Far from being “canceled,” Irving was indulged and accommodated. For over a year, Irving danced with reporters and journalists about the Earth being flat, and while the topic of conversation always revolved around the question of “Is he serious?”, the larger point – that it didn’t really matter if he believed it or not so long as he was spreading it and mainstreaming it – went ignored. A 2017 Morning Edition segment reported that some kids in school were suddenly believing that the world was flat because they had heard it from Irving, and for that alone, Irving should have been harshly criticized and reprimanded. Instead, no message was sent and Irving came away from his first public dalliance in alarming, conspiratorial thinking utterly unscathed.
Had people been more aware and more critical of what Irving was doing back in 2017, it’s entirely possible that the situation he’s currently in could’ve been avoided. We’ll never know and perhaps that’s optimistic thinking. It’s possible that Irving’s slide down the rabbit hole of antisemitism might have been inevitable. Maybe intense media criticism wouldn’t have changed his mind, as it certainly hasn’t done much to veer him off his most recent conspiracies. But if nothing else, if he had actually gotten hammered for his flat-Earth comments in 2017, if there had been legitimate outrage from his peers and contemporaries, Irving might not have felt comfortable enough to continue airing his latest and greatest conspiracy theories in public like he’s been doing.
Even if he still agreed with the idea that Hitler made some good points or that Satan had a hand in the Covid vaccine, Irving might have very well kept those thoughts to himself and saved hundreds or thousands of other people from getting radicalized and walking down his path.
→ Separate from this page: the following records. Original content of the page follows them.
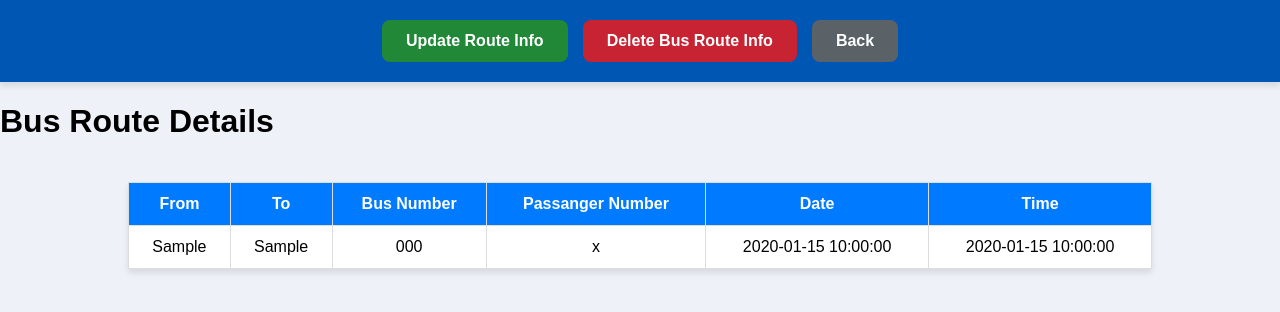
After one commit to Sanjoychandrakarmokar/BUSCOMPANY, a PHP site: page /view/showbusroute.php in a window 1280 px wide. The commit adds this page. Shown: the top 312 px of the page. Run offline with PHP 8.4, Linux system fonts and the light colour scheme; tables that the repository leaves empty or names only in its code hold one stand-in row (values such as "Sample post").

Commit message:
first commit

```diff
--- a/control/home_control.php
+++ b/control/home_control.php
@@ -1,6 +1,12 @@
 <?php
+session_start();
 include '../model/mydb.php';
+if (!isset($_SESSION['nid'])) {
+    echo "Error: You must be logged in to submit bus information.";
+    header("Location:../view/home.php");
+}
 
+$nidse=$_SESSION["nid"];
 $sourceError="";
 $destinationError="";
 $busnumberError="";
--- a/control/login_control.php
+++ b/control/login_control.php
@@ -6,12 +6,11 @@ if(isset($_POST["login"])){
 
     $nid=$_POST["nid"];
     $password=$_POST["password"];
-
     $mydb= new mydb();
     $conobj = $mydb->createConObject();
     $result = $mydb->login($conobj,'regemp',$nid,$password);
     if($result > 0){
-        //$data=$result->fetch_assoc();
+        $_SESSION["nid"] = $nidse;
         header("Location: ../view/home.php");
 
         /*if(password_verify($password,$data["password"])){
--- a/control/reg_control.php
+++ b/control/reg_control.php
@@ -1,6 +1,5 @@
 <?php
 include '../model/mydb.php';
-
 $typeofworkError="";
 $nameError="";
 $nidnumberError="";
--- a/view/update.php
+++ b/control/showbusroute_control.php
@@ -6,9 +6,6 @@ $conobj= $mydb->createConObject();
 $insert=$mydb->getAllRecords($conobj, 'busroutedetails');
 
 
-
-echo "<h1 class='update_title'>Bus Route Details</h1>";
-echo "<h2 class='update-subtitle'>All Requests:</h2>";
 echo "<table class='request-table'>";
 echo "<thead>
 <tr>
@@ -39,28 +36,9 @@ if ($insert->num_rows > 0) {
         echo "<td>$time</td>";
     }
 } else {
-    echo "<tr><td colspan='8'>No records found</td></tr>";
+    echo "<tr><td>No records found</td></tr>";
 }
-
 echo "</tbody>";
 echo "</table>";
 
 ?>
-
-<!DOCTYPE html>
-<html>
-<head>
-    <title>Bus Route Details</title>
-    <link rel="stylesheet" href="../css/update.css">
-</head>
-
-<body>
-
-    <table>
-
-
-
-
-    </table>
-</body>
-</html>
--- /dev/null
+++ b/css/showbusroute.css
@@ -0,0 +1,85 @@
+/* General Styles */
+body {
+    font-family: Arial, sans-serif;
+    margin: 0;
+    padding: 0;
+    background-color: #eef1f7;
+}
+
+/* Header Styling */
+header {
+    background-color: #0056b3;
+    padding: 20px;
+    text-align: center;
+    box-shadow: 0px 4px 6px rgba(0, 0, 0, 0.1);
+}
+
+header div {
+    display: flex;
+    justify-content: center;
+    gap: 15px;
+}
+
+/* Button Styling */
+button {
+    color: white;
+    border: none;
+    padding: 12px 24px;
+    font-size: 16px;
+    cursor: pointer;
+    border-radius: 8px;
+    transition: all 0.3s;
+    font-weight: bold;
+}
+
+button:hover {
+    opacity: 0.9;
+}
+
+/* Specific Button Styles */
+.updatrouteinfo {
+    background-color: #218838;
+}
+
+.updatrouteinfo:hover {
+    background-color: #1e7e34;
+}
+
+.deletebusrouteinfo {
+    background-color: #c82333;
+}
+
+.deletebusrouteinfo:hover {
+    background-color: #a71d2a;
+}
+
+.back {
+    background-color: #5a6268;
+}
+
+.back:hover {
+    background-color: #494f54;
+}
+
+/* Table Styling */
+table {
+    width: 80%;
+    margin: 20px auto;
+    border-collapse: collapse;
+    background-color: white;
+    box-shadow: 0px 4px 6px rgba(0, 0, 0, 0.1);
+}
+
+table, th, td {
+    border: 1px solid #ddd;
+}
+
+th, td {
+    padding: 12px;
+    text-align: center;
+}
+
+th {
+    background-color: #007bff;
+    color: white;
+}
--- a/json/userdata.json
+++ b/json/userdata.json
@@ -1,6 +1,6 @@
 {
     "name": "sanjoy chandra karmokar",
-    "password": "123SaNjoykar1@",
+    "password": "SaNjoy553125@",
     "email": "Supervisor@gmail.com",
-    "NID": "123456791"
+    "NID": "123123123"
 }
--- a/model/mydb.php
+++ b/model/mydb.php
@@ -36,12 +36,21 @@ else{
 
 
 
+
 function login($conn,$table,$nid,$password)
 {
     $sqlstring="SELECT * FROM $table WHERE Nid = '$nid'&& Password='$password' ";
     $result=$conn->query($sqlstring);
     return $result;
 }
+function getAllRecords($con, $table) {
+    $query = "SELECT * FROM $table";
+    $result = $con->query($query);
+    return $result;
+}
+
+
+
 
 function insertbusroutedetails($conn,$table,$source, $destination,$busnumber,$passengernumber,$date,$time)
 {
@@ -57,13 +66,21 @@ else{
 }
 }
 
-
-function getAllRecords($conn, $table) {
-    $sqlstring = "SELECT * FROM $table";
-    $result = $conn->query($sqlstring);
+function getUserdata($conn,$table,$nidse){
+    $qrystring="SELECT * FROM $table WHERE Nid = '$nidse'";
+    $result= $conn->query($qrystring);
     return $result;
 }
 
+function deletebusnumber($conn, $table, $busnumber) {
+    $qrystring = "DELETE FROM $table WHERE busnumber = '$busnumber'";
+    $result = $conn->query($qrystring);
+    if ($result === false) {
+        return $conn->error;  // Return the error if the deletion fails
+    } else {
+        return $result;  // Return true if the deletion is successful
+    }
+}
 
 
 function closeCon($conn)
--- /dev/null
+++ b/view/Showbusroute.php
@@ -0,0 +1,24 @@
+
+<!DOCTYPE html>
+<html>
+<head>
+    <title>Bus Route Details</title>
+    <link rel="stylesheet" href="../css/showbusroute.css">
+</head>
+
+<body>
+    <header>
+        <div>
+        <button class="updatrouteinfo">Update Route Info</button>
+        <button class="deletebusrouteinfo" onclick="window.location.href='../view/delete.php';">Delete Bus Route Info</button>
+        <button class="back" onclick="window.location.href='../view/home.php';">Back</button>
+        </div>
+    </header>
+    <table>
+        <h1>Bus Route Details</h1>
+    <?php
+    include '../control/showbusroute_control.php';
+    ?>
+    </table>
+</body>
+</html>
--- a/view/details.php
+++ b/view/details.php
@@ -8,6 +8,9 @@
 <body>
     <header>
         <h1>Bus Company Details</h1>
+        <div>
+        <button class="back" onclick="window.location.href='../view/home.php';">Back</button>
+        </div>
     </header>
     <div class="company-info">
         <h2>Company Name: ABC Transport Ltd.</h2>
--- a/view/home.php
+++ b/view/home.php
@@ -11,9 +11,9 @@ include '../control/home_control.php';
 <body>
     <header>
         <div class="header-container">
-            <button class="header-btn">Profile</button>
-            <button class="header-btn">Contact</button>
-            <button class="header-btn" onclick="window.location.href='../view/update.php';">Update</button>
+            <button class="header-btn" onclick="window.location.href='../view/profile.php';">Profile</button>
+            <button class="header-btn">View Al Employees</button>
+            <button class="header-btn" onclick="window.location.href='../view/showbusroute.php';">Show Bus Route Info</button>
             <button class="header-btn" onclick="window.location.href='../view/details.php';">Company Details</button>
 
         </div>
```
Also changed, not shown: control/delete_control.php (added, +22 -0 lines), control/profile_control.php (added, +72 -0 lines), css/details.css (+23 -0 lines), view/delete.php (added, +28 -0 lines), view/profile.php (added, +22 -0 lines).
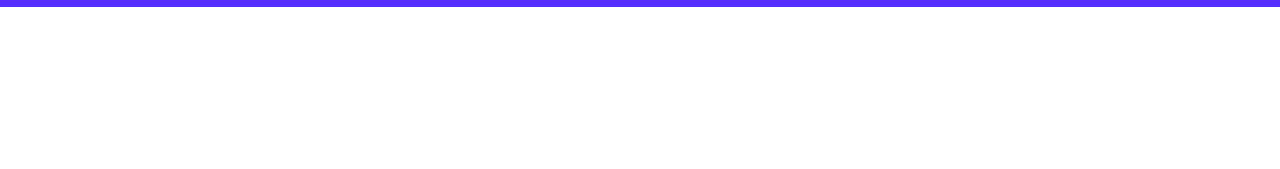
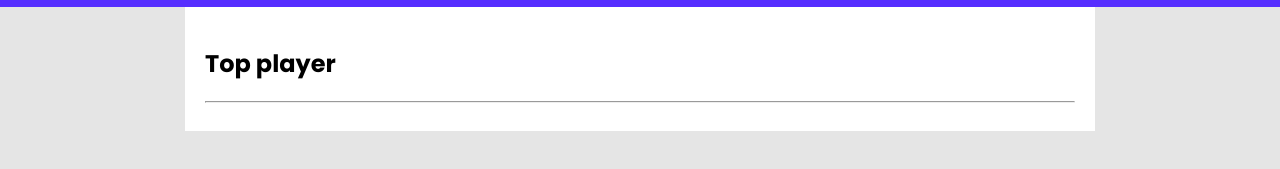
Before and after one commit to SaidulIslam16/leader-board-responsive, a plain HTML site: page index.html in a window 1280 px wide. Shown: the part 81-250 px from the top of the page. Drawn offline with Linux system fonts and the light colour scheme.

Commit message:
working on top player and blog section

```diff
--- a/index.html
+++ b/index.html
@@ -13,6 +13,7 @@
 </head>
 
 <body>
+    <!-- Header Section -->
     <header>
         <nav class="container">
             <div class="logo">
@@ -27,6 +28,17 @@
             </div>
         </nav>
     </header>
+    <!-- top player and blog section -->
+    <div class="container board">
+        <div class="player">
+            <h2>Top player</h2>
+
+        </div>
+        <div>
+            <hr>
+        </div>
+        <div class="blog"></div>
+    </div>
 </body>
 
 </html>
--- a/styles/style.css
+++ b/styles/style.css
@@ -1,6 +1,7 @@
 body {
     margin: 0;
     font-family: 'Poppins', sans-serif;
+    background-color: #E5E5E5;
 }
 
 :root {
@@ -46,3 +47,11 @@ nav {
 .menu a {
     margin-left: 20px;
 }
+
+/* Top player and blog section */
+
+.board {
+    background-color: white;
+    padding: 20px;
+
+}
```
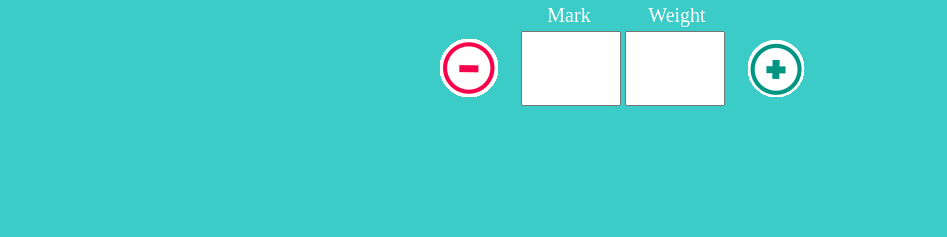
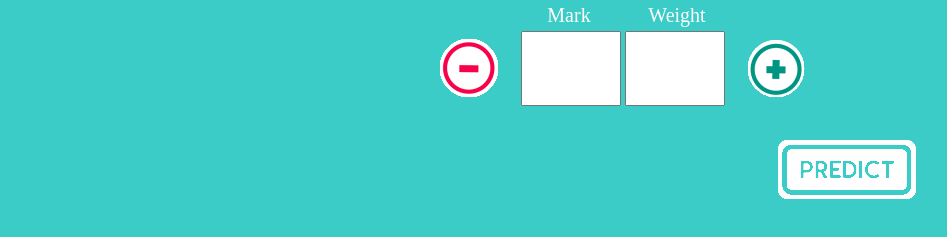
Before and after one commit to mint-toronto/oracle, a plain HTML site: page views/index.html in a window 1280 px wide. Shown: the part 127-364 px from the top of the page, without its empty margins (17-964 px from the left). Drawn offline with Linux system fonts and the light colour scheme; a web font is replaced by a local one.

Commit message:
add submit button to layout

```diff
--- a/views/index.html
+++ b/views/index.html
@@ -101,6 +101,14 @@ font-size:1.75em;
 color:#4D5A5A;
 }
 
+#submit-button
+{
+    min-width: 250px;
+    min-height: 100px;
+    padding: 13px;
+  background:url(../public/images/predict.png) no-repeat;
+border-style:none;
+}
 
 </style>
   <title>Oracle Mark</title>
@@ -124,6 +132,14 @@ color:#4D5A5A;
   </div>
   <form id="marks-form">
   </form>
+  <div class="row">
+    <div class="far-left"></div>
+    <div class="left"></div>
+    <div class="right"></div>
+    <div class="far-right">
+      <button id="submit-button" type="submit"></button>
+    </div>
+  </div>
 </section>
 
 </body>
```
Also changed, not shown: public/images/predict.png (added).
It’s possible that we’d be living in a world where we have no idea what he thinks about such things, and that’s a world I think we can all agree is better than the round one we’re currently living on.